§ ACTION ITEM
All the records that follow need to be reproduced exactly. Omit the images.

== Segment start ==

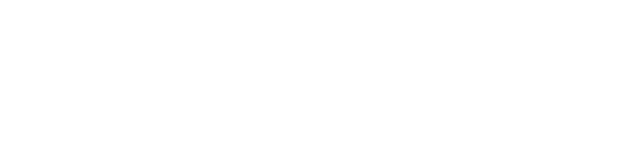
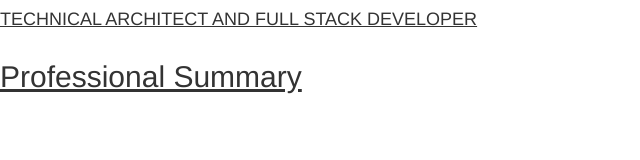
Before and after one commit to amitverma80/amitverma80.github.io, a plain HTML site: page index.html in a window 1280 px wide. Shown: the whole page, without its empty margins (0-640 px from the left). Drawn offline with nearby package versions, Linux system fonts and the light colour scheme.

Commit message:
Update index.html

```diff
--- a/index.html
+++ b/index.html
@@ -8,6 +8,13 @@
 </head>
 
 <body>
-
+	<table>
+		<tr>
+			<td><h4><u>TECHNICAL ARCHITECT AND FULL STACK DEVELOPER</u></h4></td>
+		</tr>
+		<tr>
+			<td><h2><u>Professional Summary</u></h2></td>
+		</tr>
+	</table>
 </body>
 </html>
```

== Segment end ==

§ WRITTEN REPLY
Before and after one commit to amitverma80/amitverma80.github.io, a plain HTML site: page index.html in a window 1280 px wide. Shown: the whole page, without its empty margins (0-640 px from the left). Drawn offline with nearby package versions, Linux system fonts and the light colour scheme.

Commit message:
Update index.html

```diff
--- a/index.html
+++ b/index.html
@@ -8,6 +8,13 @@
 </head>
 
 <body>
-
+	<table>
+		<tr>
+			<td><h4><u>TECHNICAL ARCHITECT AND FULL STACK DEVELOPER</u></h4></td>
+		</tr>
+		<tr>
+			<td><h2><u>Professional Summary</u></h2></td>
+		</tr>
+	</table>
 </body>
 </html>
```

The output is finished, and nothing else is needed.